Why do I Need Threat Intelligence?

What is Threat Intelligence? As you may imagine, there are a number of popular definitions.According to Gartner – Threat intelligence is evidence-based knowledge, including context, mechanisms, indicators, implications and actionable advice, about an existing or emerging menace or hazard to assets that can be used to inform decisions regarding the subject’s response to that menace or hazard. According to SANS – It is a set of data collected, assessed and applied regarding security threats, threat actors, exploits, malware, vulnerabilities and compromise indicators.

Simply put, it is knowledge that helps you to identify security threats and make informed decisions about how to defend against them. It can help you answer important questions such as – how do I keep up to date on the overwhelming number of information security threats, how can I be proactive about future security threats and, how can I inform my leaders about the dangers and consequences of specific security threats?

Threats can come from internal as well as external sources so companies are under tremendous pressure to manage threats. Though there is a plethora of raw data available, it can be extremely hard and time-consuming to get meaningful information to help us decide which proactive security control measures should be set. Good threat intelligence should provide actionable information to help streamline the decision process.

Below are several common incident indicators that can be identified with threat intelligence:

Indicators of Compromise Examples
  • IP addresses
  • URLs
  • Domain names
Malware infections communicating with known bad actors


  • Sender’s email address and email subject
  • Attachments
  • Links
Phishing attacks that “phone home” to a malicious command and control server


  • Filenames and file hashes (e.g. MD5)
  • Registry keys
  • Dynamic link libraries (DLLs)
Attacks from external hosts that might be infected or are already known for nefarious activity


Attacks are typically categorised as user-based, application-based and infrastructure-based threats. Some of the most common threats are phishing, SQL injection, DDoS, and Web Application attacks. You should have an IT security solution that provides threat intelligence capabilities to manage these attacks by being both proactive and responsive.

Because attackers are constantly changing their methods to outwit security systems, it becomes vitally important to get threat intelligence from a variety of sources. One of the proven methods to stay on top of attacks is to detect and respond to threats with a Security Information & Event Management system, usually referred to as SIEM.

A SIEM solution can be used to track everything that happens in your environment and apply event correlation and threat intelligence, so you can see what is actually happening. This facilitates the identification of anomalous activities. Isolated incidents might look unalarming but, when corelated with other related events and threat intelligence from other systems, can be seen to be part of a larger problem.

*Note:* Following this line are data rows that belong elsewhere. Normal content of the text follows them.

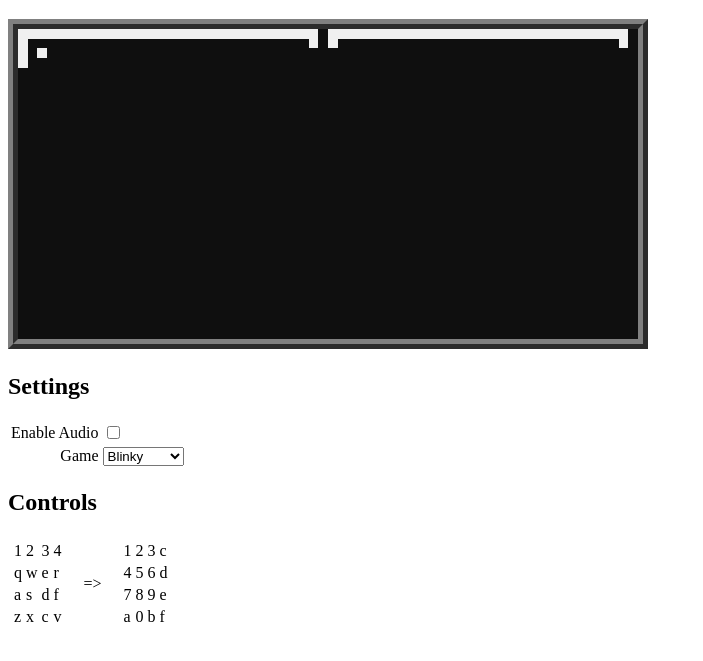
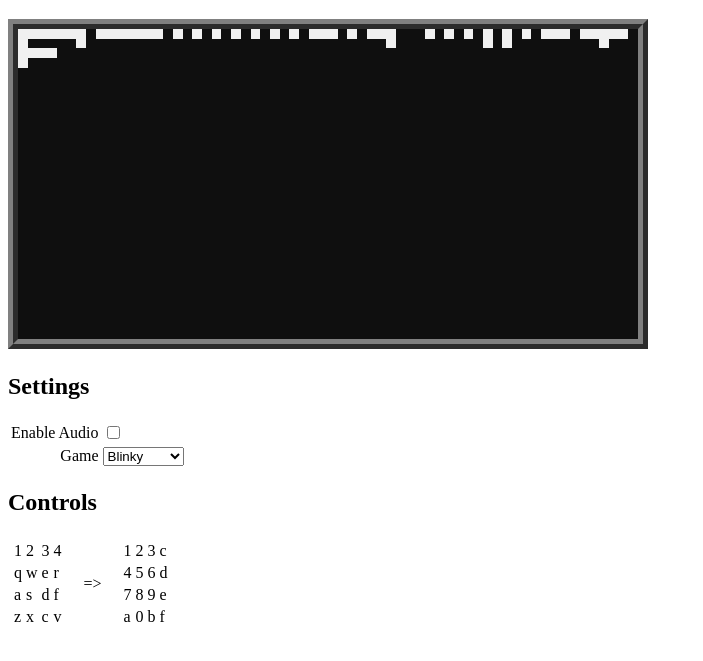
Before and after one commit to hogsibs/borg-plays, a React app in the folder packages/solo-client/: page / in a window 1280 px wide. Shown: the part 61-722 px from the top of the page, without its empty margins (0-703 px from the left). Built offline with nearby package versions, Linux system fonts and the light colour scheme; some packages are replaced by stand-ins of ours; the page that hosts it is a standard one.

Commit message:
wire emulator 2 into solo

```diff
--- a/packages/solo-client/package.json
+++ b/packages/solo-client/package.json
@@ -11,6 +11,7 @@
   },
   "license": "MIT",
   "dependencies": {
+    "chip8-emulator-2": "*",
     "chip8-emulator": "*",
     "react": "^18.2.0",
     "react-dom": "^18.2.0"
--- a/packages/solo-client/src/emulator.tsx
+++ b/packages/solo-client/src/emulator.tsx
@@ -1,7 +1,7 @@
 import { FunctionComponent } from "react";
 import type { Rom } from "chip8-emulator";
 import Canvas2d from "./canvas-2d";
-import EmulatorController from "./emulator-controller";
+import EmulatorController from "./new-emulator-controller";
 
 export const screenWidth = 64;
 export const screenHeight = 32;
@@ -19,7 +19,7 @@ const Emulator: FunctionComponent<{
       width: "40em",
     }}
   >
-    <EmulatorController rom={rom} />
+    {rom && <EmulatorController rom={rom} />}
   </Canvas2d>
 );
 
--- /dev/null
+++ b/packages/solo-client/src/new-emulator-controller.tsx
@@ -0,0 +1,100 @@
+import { useCanvas2dContext } from "./canvas-2d";
+import { Rom } from "chip8-emulator";
+import {
+  initializeChip8,
+  stepper,
+  defaultOperations as chip8Operations,
+} from "chip8-emulator-2";
+import { drawScreen } from "./draw-screen";
+import { FunctionComponent, useEffect, useMemo } from "react";
+import { useAudioContext } from "./audio-context";
+import beep from "./beep";
+
+const EmulatorController: FunctionComponent<{ rom: Rom }> = ({ rom }) => {
+  const canvasContext = useCanvas2dContext();
+  const audioContext = useAudioContext();
+  const chip8 = useMemo(
+    () =>
+      initializeChip8(Uint8Array.from(atob(rom.data), (c) => c.charCodeAt(0))),
+    [rom]
+  );
+  const step = useMemo(
+    () =>
+      stepper({
+        ...chip8Operations,
+        drawSprite: (chip8, x, y, n) => {
+          chip8Operations.drawSprite(chip8, x, y, n);
+          drawScreen(canvasContext, chip8.display);
+        },
+        playSound: audioContext
+          ? (chip8, x) => {
+              beep(audioContext, chip8.registers[x] / 60);
+            }
+          : () => {},
+      }),
+    [canvasContext, audioContext]
+  );
+
+  useEffect(() => {
+    const stepperMs = 1000 / 500;
+    const delayTimerMs = 1000 / 60;
+    let lastStep: number, lastDelay: number;
+    lastStep = lastDelay = performance.now();
+    const interval = setInterval(() => {
+      while (lastStep < performance.now()) {
+        step(chip8);
+        lastStep += stepperMs;
+        if (lastDelay < lastStep) {
+          if (chip8.delayTimer > 0) {
+            --chip8.delayTimer;
+          }
+          lastDelay += delayTimerMs;
+        }
+      }
+    });
+    return () => clearInterval(interval);
+  }, [chip8, step]);
+
+  useEffect(() => {
+    const handleKeyDown = (e: KeyboardEvent) => {
+      if (e.code in keyMap) {
+        chip8.keys |= keyMap[e.code];
+      }
+    };
+    addEventListener("keydown", handleKeyDown);
+
+    const handleKeyUp = (e: KeyboardEvent) => {
+      if (e.code in keyMap) {
+        chip8.keys &= ~keyMap[e.code];
+      }
+    };
+    addEventListener("keyup", handleKeyUp);
+    return () => {
+      removeEventListener("keydown", handleKeyDown);
+      removeEventListener("keyup", handleKeyUp);
+    };
+  }, [chip8]);
+
+  return null;
+};
+
+const keyMap: Record<string, number> = {
+  Digit1: 0b0000000000000001,
+  Digit2: 0b0000000000000010,
+  Digit3: 0b0000000000000100,
+  Digit4: 0b0000000000001000,
+  KeyQ: 0b0000000000010000,
+  KeyW: 0b0000000000100000,
+  KeyE: 0b0000000001000000,
+  KeyR: 0b0000000010000000,
+  KeyA: 0b0000000100000000,
+  KeyS: 0b0000001000000000,
+  KeyD: 0b0000010000000000,
+  KeyF: 0b0000100000000000,
+  KeyZ: 0b0001000000000000,
+  KeyX: 0b0010000000000000,
+  KeyC: 0b0100000000000000,
+  KeyV: 0b1000000000000000,
+};
+
+export default EmulatorController;
```
Also changed, not shown: packages/solo-client/src/test.ts (added, +2 -0 lines).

These days, IT security professionals operate under the ‘assumed breach mentality’. This prioritises the detection of on-going attacks. Comparing monitored traffic against known bad actors sourced from threat intelligence helps in identifying breaches and malicious activities. Doing this manually would be very time-consuming. Integrating indicator-based threat intelligence with a SEIM security solution would help in identifying compromised system and possibly even prevent some attacks.

If you want to better understand how threat intelligence and SIEM solutions can help your organisation, contact KRYPSYS via www.krypsys.com